EXERCISE AIM
Where a line of the data below has the string "const", copy that line.

SUPPLIED RECORDS
________________________________________

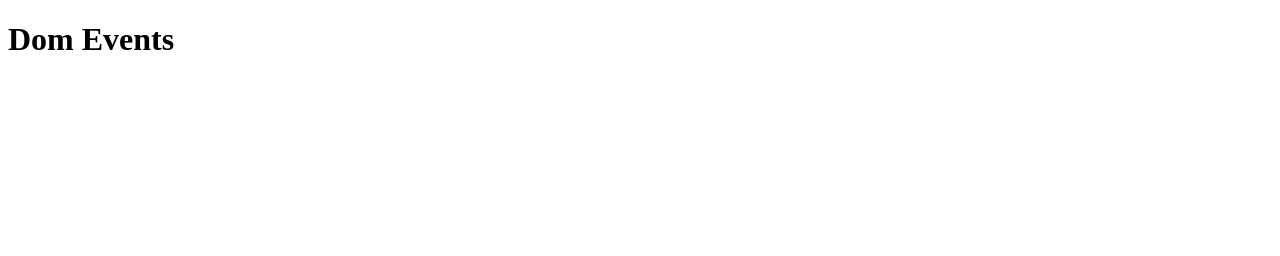
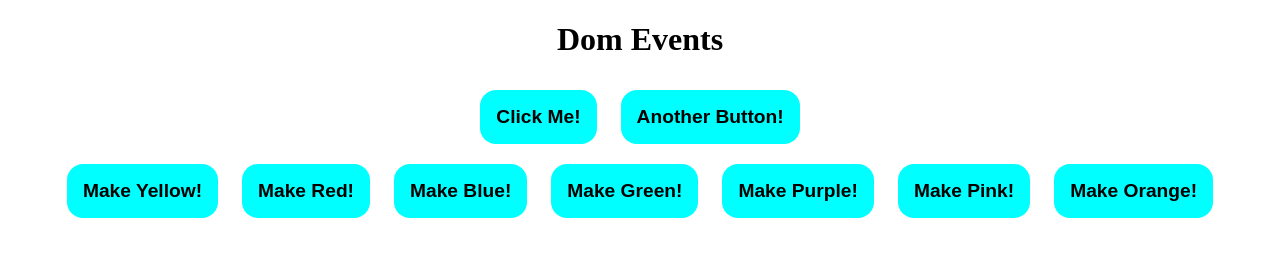
Before and after one commit to ShakirMahmud/js-dom-events, a plain HTML site: page index.htm in a window 1280 px wide. Drawn offline with Linux system fonts and the light colour scheme.

Commit message:
onCLick and addEventLiostener Practice

```diff
--- a/index.htm
+++ b/index.htm
@@ -1,14 +1,52 @@
 <!DOCTYPE html>
 <html lang="en">
-<head>
-    <meta charset="UTF-8">
-    <meta name="viewport" content="width=device-width, initial-scale=1.0">
+  <head>
+    <meta charset="UTF-8" />
+    <meta name="viewport" content="width=device-width, initial-scale=1.0" />
     <title>JS DOM EVENTS</title>
-</head>
-<body>
-    <h1> Dom Events</h1>
-
+    <style>
+      .center {
+        text-align: center;
+        margin: 0 auto;
+      }
+      button {
+        margin: 10px;
+        padding: 16px;
+        background-color: cyan;
+        font-size: larger;
+        font-weight: bolder;
+        cursor: pointer;
+        border-radius: 16px;
+        border: none;
+      }
+    </style>
+  </head>
+  <body class="center">
+    <h1 onclick="console.log('I am clicked');">Dom Events</h1>
+    <button onclick="console.log(7);">Click Me!</button>
+    <button onclick="console.log(65);">Another Button!</button>
+    <br />
+    <!-- option-1  -->
+    <button onclick="document.body.style.backgroundColor = 'Yellow'">
+      Make Yellow!
+    </button>
+    <!-- option-2  -->
+    <button onclick="makeRed()">Make Red!</button>
+    <!-- option-3  -->
+    <button id="make-blue">Make Blue!</button>
+    <!-- option-3.5  -->
+    <button id="make-green">Make Green!</button>
+    <!-- option-4  -->
+    <button id="make-purple">Make Purple!</button>
+    <!-- option-4.5  -->
+    <button id="make-pink">Make Pink!</button>
+    <!-- option-4 final  -->
+    <button id="make-orange">Make Orange!</button>
 
     <script src="js/events.js"></script>
-</body>
+
+    <script>
+
+    </script>
+  </body>
 </html>
--- a/js/events.js
+++ b/js/events.js
@@ -1 +1,44 @@
-console.log(0);
+//! option-1 directly set on the html element
+
+// ! Event Onclick function. Option-2
+function makeRed() {
+  document.body.style.backgroundColor = "red";
+}
+// ! Event Onclick function. Option-3
+const makeBlueButton = document.getElementById("make-blue");
+makeBlueButton.onclick = makeBlue; //do not call function just write the func name. call korle function set hoye jabe. na korle then click korle kaj korbe.
+function makeBlue() {
+  document.body.style.backgroundColor = "blue";
+}
+
+// ! Event Onclick function. Option-3 another [important]
+const greenButton = document.getElementById("make-green");
+greenButton.onclick = function makeGreen() {
+  document.body.style.backgroundColor = "green";
+}
+
+// ! Option-4
+const purpleButton = document.getElementById("make-purple");
+purpleButton.addEventListener('click', makePurple);
+function makePurple() {
+    document.body.style.backgroundColor = "purple";
+}
+// ! option-4.5
+const pinkButton = document.getElementById("make-pink");
+pinkButton.addEventListener('click', function makePink(){
+    document.body.style.backgroundColor = "pink";
+});
+
+// ! Option-4 final [important]
+document.getElementById('make-orange').addEventListener('click', function(){
+    document.body.style.backgroundColor = "orange";
+});
+
+// document.getElementById('make-orange').addEventListener('click', function(){
+//     document.body.style.backgroundColor = 'black';
+//     document.body.style.color = 'white';
+//     const buttonWhiteColor = document.getElementsByTagName('button');
+//     for(let whiteButton of buttonWhiteColor){
+//         whiteButton.style.color = 'white';
+//     }
+// });
```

________________________________________

TASK ANSWER
+const makeBlueButton = document.getElementById("make-blue");
+const greenButton = document.getElementById("make-green");
+const purpleButton = document.getElementById("make-purple");
+const pinkButton = document.getElementById("make-pink");
+//     const buttonWhiteColor = document.getElementsByTagName('button');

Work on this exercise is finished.